Peptide-Mediated Regulation of Allergic Diseases

  • Charlotte Hetzel
  • Gerard F. Hoyne
  • Nanna M. Kristensen
  • Timothy Bourne
  • Daphne Tsitoura
  • Jonathan R. Lamb

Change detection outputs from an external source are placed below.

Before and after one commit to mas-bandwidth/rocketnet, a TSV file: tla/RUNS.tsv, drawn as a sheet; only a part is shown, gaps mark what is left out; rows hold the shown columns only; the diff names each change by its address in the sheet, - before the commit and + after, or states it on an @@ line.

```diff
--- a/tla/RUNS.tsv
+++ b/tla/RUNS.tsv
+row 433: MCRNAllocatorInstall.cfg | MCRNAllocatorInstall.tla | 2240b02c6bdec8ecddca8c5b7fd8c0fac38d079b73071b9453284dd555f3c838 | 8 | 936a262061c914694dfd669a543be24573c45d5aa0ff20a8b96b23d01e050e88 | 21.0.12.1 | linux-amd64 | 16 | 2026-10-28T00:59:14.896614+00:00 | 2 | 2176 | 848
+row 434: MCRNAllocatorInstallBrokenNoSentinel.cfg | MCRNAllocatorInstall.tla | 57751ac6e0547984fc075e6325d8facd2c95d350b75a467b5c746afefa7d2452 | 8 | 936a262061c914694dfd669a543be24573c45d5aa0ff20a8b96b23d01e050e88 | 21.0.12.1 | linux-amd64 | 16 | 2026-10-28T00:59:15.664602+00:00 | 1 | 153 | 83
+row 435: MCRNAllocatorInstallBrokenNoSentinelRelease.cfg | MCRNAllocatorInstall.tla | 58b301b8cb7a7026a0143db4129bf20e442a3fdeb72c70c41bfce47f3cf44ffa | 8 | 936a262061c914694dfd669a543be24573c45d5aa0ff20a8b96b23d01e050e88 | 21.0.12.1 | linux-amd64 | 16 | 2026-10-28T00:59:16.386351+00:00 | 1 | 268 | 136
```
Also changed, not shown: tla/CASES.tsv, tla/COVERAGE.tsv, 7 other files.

Allergic disorders such as asthma and atopic dermatitis are the result of inappropriate immune responses to environmental allergens, particularly those derived from house dust mites, pollens, animal dander, fungal spores, insect venom and certain foods. An estimated 10 to 20% of the population of developed countries suffer from allergies, resulting in significant impairment of their quality of life.1 The allergic response is characterized by an over production of specific IgE antibody and the activation and infiltration of eosinophils, basophils and mast cells which release a spectrum of inflammatory mediators.2 Traditional allergen immunotherapy, which involves a series of injections of allergen extract, has proved beneficial in a limited number of disorders, notably bee venom allergy and allergic rhinitis due to grass and tree pollens and ragweed.3 However, the mechanisms of immunotherapy are poorly understood and, particularly in the case of inhalant allergens, are of limited efficacy, with variable clinical outcomes.4 There remains a need for safe and effective strategies of allergy therapy and a clearer understanding of the mechanisms involved.

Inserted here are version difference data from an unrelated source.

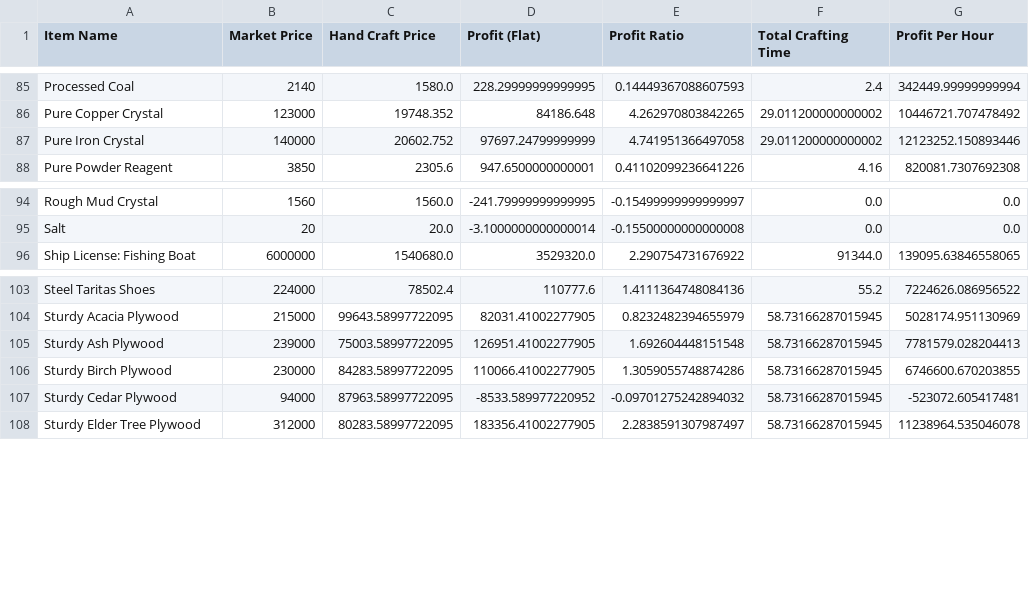
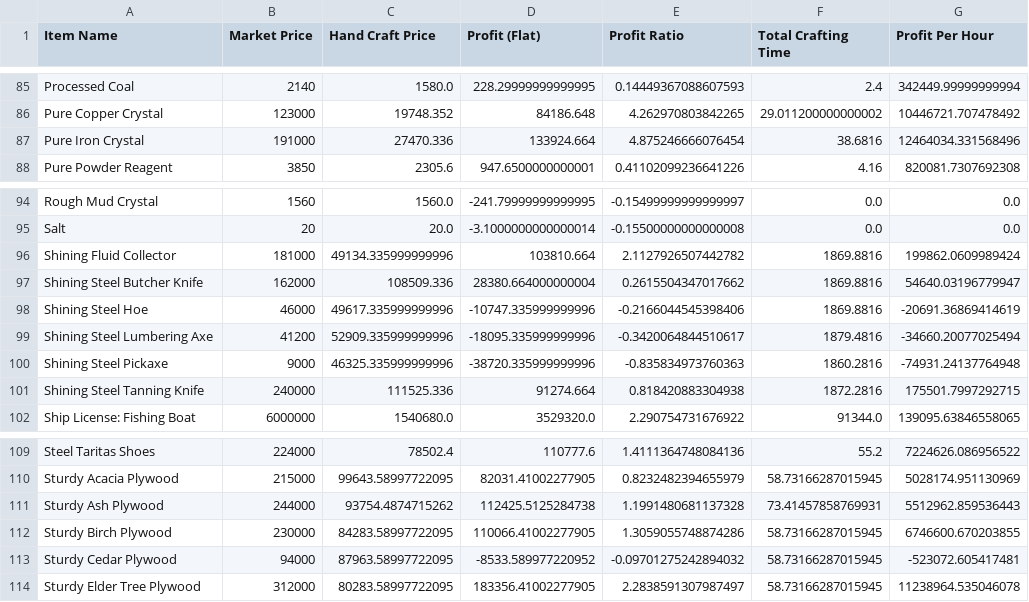
Before and after one commit to NekoFluff/CraftProfit, a CSV file: Profit/hand_craft_profit_values.csv, drawn as a sheet; only a part is shown, gaps mark what is left out.

Commit message:
Fixed shopping cart error with incorrect ingredient values (rounding error)

```diff
--- a/Profit/hand_craft_profit_values.csv
+++ b/Profit/hand_craft_profit_values.csv
@@ -86,3 +86,3 @@ Processed Coal,2140,1580.0,228.29999999999995,0.14449367088607593,2.4,342449.999
 Pure Copper Crystal,123000,19748.352,84186.648,4.262970803842265,29.011200000000002,10446721.707478492
-Pure Iron Crystal,140000,20602.752,97697.24799999999,4.741951366497058,29.011200000000002,12123252.150893446
+Pure Iron Crystal,191000,27470.336,133924.664,4.875246666076454,38.6816,12464034.331568496
 Pure Powder Reagent,3850,2305.6,947.6500000000001,0.41102099236641226,4.16,820081.7307692308
@@ -95,2 +95,8 @@ Rough Mud Crystal,1560,1560.0,-241.79999999999995,-0.15499999999999997,0.0,0.0
 Salt,20,20.0,-3.1000000000000014,-0.15500000000000008,0.0,0.0
+Shining Fluid Collector,181000,49134.335999999996,103810.664,2.1127926507442782,1869.8816,199862.0609989424
+Shining Steel Butcher Knife,162000,108509.336,28380.664000000004,0.2615504347017662,1869.8816,54640.03196779947
+Shining Steel Hoe,46000,49617.335999999996,-10747.335999999996,-0.2166044545398406,1869.8816,-20691.36869414619
+Shining Steel Lumbering Axe,41200,52909.335999999996,-18095.335999999996,-0.3420064844510617,1879.4816,-34660.20077025494
+Shining Steel Pickaxe,9000,46325.335999999996,-38720.335999999996,-0.835834973760363,1860.2816,-74931.24137764948
+Shining Steel Tanning Knife,240000,111525.336,91274.664,0.818420883304938,1872.2816,175501.7997292715
 Ship License: Fishing Boat,6000000,1540680.0,3529320.0,2.290754731676922,91344.0,139095.63846558065
@@ -104,3 +110,3 @@ Steel Taritas Shoes,224000,78502.4,110777.6,1.4111364748084136,55.2,7224626.0869
 Sturdy Acacia Plywood,215000,99643.58997722095,82031.41002277905,0.8232482394655979,58.73166287015945,5028174.951130969
-Sturdy Ash Plywood,239000,75003.58997722095,126951.41002277905,1.692604448151548,58.73166287015945,7781579.028204413
+Sturdy Ash Plywood,244000,93754.4874715262,112425.5125284738,1.1991480681137328,73.41457858769931,5512962.859536443
 Sturdy Birch Plywood,230000,84283.58997722095,110066.41002277905,1.3059055748874286,58.73166287015945,6746600.670203855
```
Also changed, not shown: Profit/market_craft_profit_values.csv, Profit/optimal_per_sec_profit_values.csv, 17 other files.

Major Histocompatibility Complex Experimental Autoimmune Encephalomyelitis Major Histocompatibility Complex Class Cell Clone Allergic Disease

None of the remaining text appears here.